By William T. Elliott, MD, FACP, and James Chan, PharmD, PhD
The FDA has approved the first combination NSAID and proton pump inhibitor (PPI). PREVACID NapraPAC is a combination package containing naproxen sodium and delayed-release lansoprazole. Individually, both drugs have been widely used for years.
Naproxen/lansoprazole is indicated for reducing the risk of NSAID-associated gastric ulcer in patients with a history of documented gastric ulcer who require the use of an NSAID for the treatment of the signs and symptoms of rheumatoid arthritis, osteoarthritis, and ankylosing spondylitis.1
The recommended dose is based on the naproxen component, 375 mg or 500 mg twice daily. The recommended dose of lansoprazole is 15 mg daily. PREVACID NapraPAC is available as a 375 mg or 500 mg of naproxen with 15 mg of lansoprazole. The combination is supplied as a weekly blister card packaged as a 28-day supply. Each card contains 14 tablets of naproxen (375 mg or 500 mg) and 7 capsules of lansoprazole.
The package provides a convenient option for patients at risk for gastric ulcers and required co-administration of a NSAID and a PPI.
Lansoprazole is less effective than misoprostol in the prevention of NSAID-induced gastric ulcers.2 The fixed combination reduces the flexibility in NSAID or PPI selection, as well as dosing.
This is the first NSAID-PPI combination approved for use. This approval was supported by a large (n = 537) US, multicenter, double-blind, placebo- and misoprostol-controlled study. The patients required chronic use of an NSAID and had a history of endoscopically documented gastric ulcer. Those with a gastric or duodenal ulcer crater > 5 mm in diameter, severe erosions defined as > 25 erosions, or who were H pylori positive were excluded. Patients were randomized to placebo, lansoprazole 15 mg daily or 30 mg daily, or misoprostol 200 mg 4 times a day. At 12 weeks the percent of gastric ulcer-free patients were 51%, 80%, 83%, and 93% for placebo, lansoprazole 15 mg, 30 mg, and misoprostol, respectively. Misoprostol patients, however, experienced more side effects such as abdominal pain and had poorer adherence (73% vs 90%). In a post-hoc subgroup analysis involving only naproxen patients (n = 119), ulcer-free percentages were 33%, 89%, 83%, and 83%, respectively. In the populations studied, lansoprazole appears to significantly reduce the development of endoscopically detected ulcers. However, some patients (17%) still developed ulcers in 12 weeks. It has also been suggested that a PPI (omeprazole in this case) may provide an unrealistic sense of security in its effectiveness as prophylaxis against ulcer recurrence.3 While PREVACID NapraPAC provides a more convenient way of co-administration it does limit flexibility in NSAID selection or dosing and PPI choice. The daily wholesale cost for PREVACID NapraPAC is $3.74 per day compared to about $2.85 for generic versions of omeprazole and naproxen prescribed individually.

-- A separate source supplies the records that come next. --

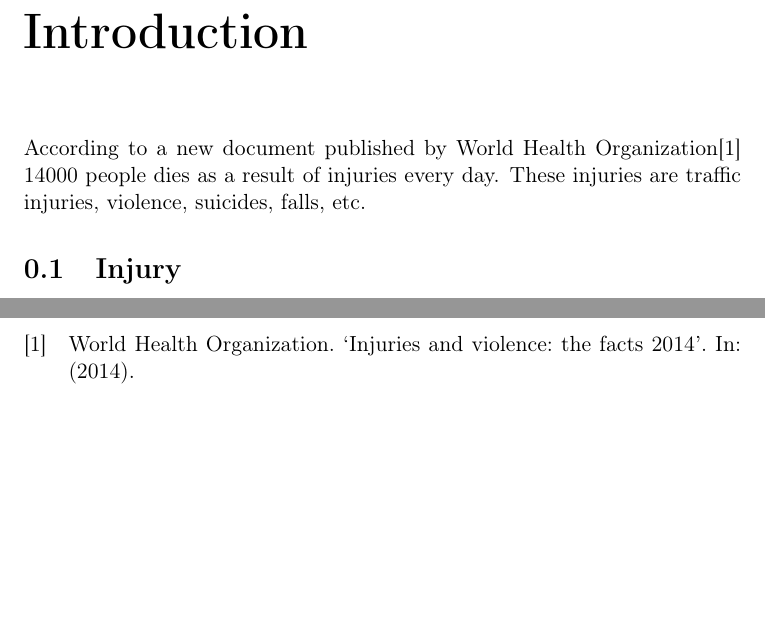
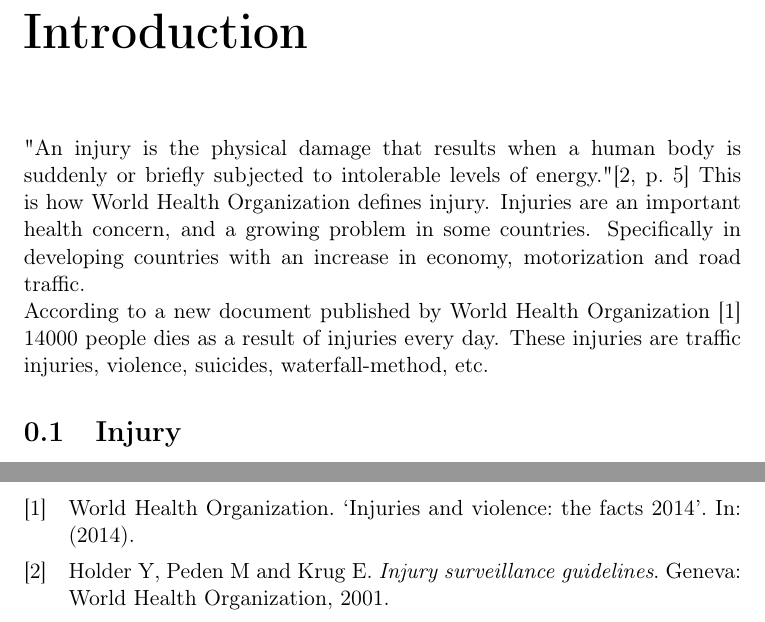
Before and after one commit to Quist/old-master-thesis, a LaTeX problem sheet (henning/assignment.tex): two parts of pages 13 and 19 of 19, joined at a grey line, cut so that both start at the same text, the shorter picture padded with empty space. Compiled offline with pdfLaTeX; a LaTeX package or settings file that is missing is left out.

Commit message:
Work work...

```diff
--- a/henning/assignment.tex
+++ b/henning/assignment.tex
@@ -27,8 +27,11 @@ My abstract
 \mainmatter{}
 
 \chapter*{Introduction}
+"An injury is the physical damage that results when a human body is suddenly or briefly subjected to intolerable levels of energy."\cite[5]{who-guide}
+This is how \WHO defines injury. Injuries are an important health concern, and a growing problem in some countries. Specifically in developing countries with an increase in economy, motorization and road traffic.
+\\
 According to a new document published by \WHO\cite{who-article} 14000 people dies as a result of injuries every day.
-These injuries are traffic injuries, violence, suicides, falls, etc.
+These injuries are traffic injuries, violence, suicides, waterfall-method, etc.
 \section{Injury}
 What is injury?
 \section{Surveillance}
```
Also changed, not shown: henning/mybib.bib (+1 -1 lines), henning/assignment.tex (2 more changed lines).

Suggested strategies for providing NSAID therapy in patients at risk for gastric ulcers include minimizing the dose of the NSAID, using less GI-toxic NSAIDs (ie, ibuprofen), co-administrations with misoprostol, co-administration with a PPI, using a COX-2 selective NSAID, or co-administration of a COX-2 inhibitor with a PPI.4,5 Normal doses of a histamine-2 receptor antagonist are not effective in reducing gastric ulcers and may mask warning symptoms of a more serious ulcer event.4 Double doses of H2RAs and standard dose PPI have been shown to be effective in reducing endoscopic gastric and duodenal ulcers.6 PREVACID NapraPAC provides a more convenient but more expensive option for co-administration of an NSAID with a PPI.
Dr. Elliott is Chair, Formulary Committee, Northern California Kaiser Permanente, and Assistant Clinical Professor of Medicine, University of California-San Francisco. Dr. Chan is Pharmacy Quality and Outcomes Manager, Kaiser Permanente, Oakland, CA. Both are associate editors of Internal Medicine Alert.

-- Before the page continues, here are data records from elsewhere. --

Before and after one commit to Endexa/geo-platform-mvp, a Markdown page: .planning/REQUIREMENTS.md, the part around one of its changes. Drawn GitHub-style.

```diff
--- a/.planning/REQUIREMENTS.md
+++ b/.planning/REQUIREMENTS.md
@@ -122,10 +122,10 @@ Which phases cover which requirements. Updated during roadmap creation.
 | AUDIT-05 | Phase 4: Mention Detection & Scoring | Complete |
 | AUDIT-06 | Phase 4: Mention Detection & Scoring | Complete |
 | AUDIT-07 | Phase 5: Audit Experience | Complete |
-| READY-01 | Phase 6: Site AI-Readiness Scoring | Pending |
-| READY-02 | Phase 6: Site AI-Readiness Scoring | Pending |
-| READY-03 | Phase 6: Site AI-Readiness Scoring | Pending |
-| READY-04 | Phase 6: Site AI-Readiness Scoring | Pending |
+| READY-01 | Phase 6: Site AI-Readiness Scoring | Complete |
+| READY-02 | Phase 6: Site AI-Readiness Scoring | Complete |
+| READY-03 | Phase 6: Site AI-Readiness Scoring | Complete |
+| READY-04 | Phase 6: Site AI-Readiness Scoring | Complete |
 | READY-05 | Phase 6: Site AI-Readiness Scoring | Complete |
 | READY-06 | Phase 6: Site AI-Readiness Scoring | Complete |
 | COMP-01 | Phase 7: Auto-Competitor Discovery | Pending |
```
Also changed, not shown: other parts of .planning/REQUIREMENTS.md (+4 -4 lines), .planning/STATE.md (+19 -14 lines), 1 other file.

1. PREVACID NapraPAC product information. TAP Pharmaceutical Product Inc. November 2003.
2. Graham DY et al. Arch Intern Med. 2002;162:169-175.
3. Graham DY. Helicobacter. 2002;7(1):1-8.
4. Hawkey CJ, Langman MJS. Gut. 2003;52:600-608.
5. Brown GJ, Yeomans ND. Drug Saf. 1999;21(6):503-512.
6. Rostom A et al. Cochrane Database Syst Rev. 2002;(4):CD002296.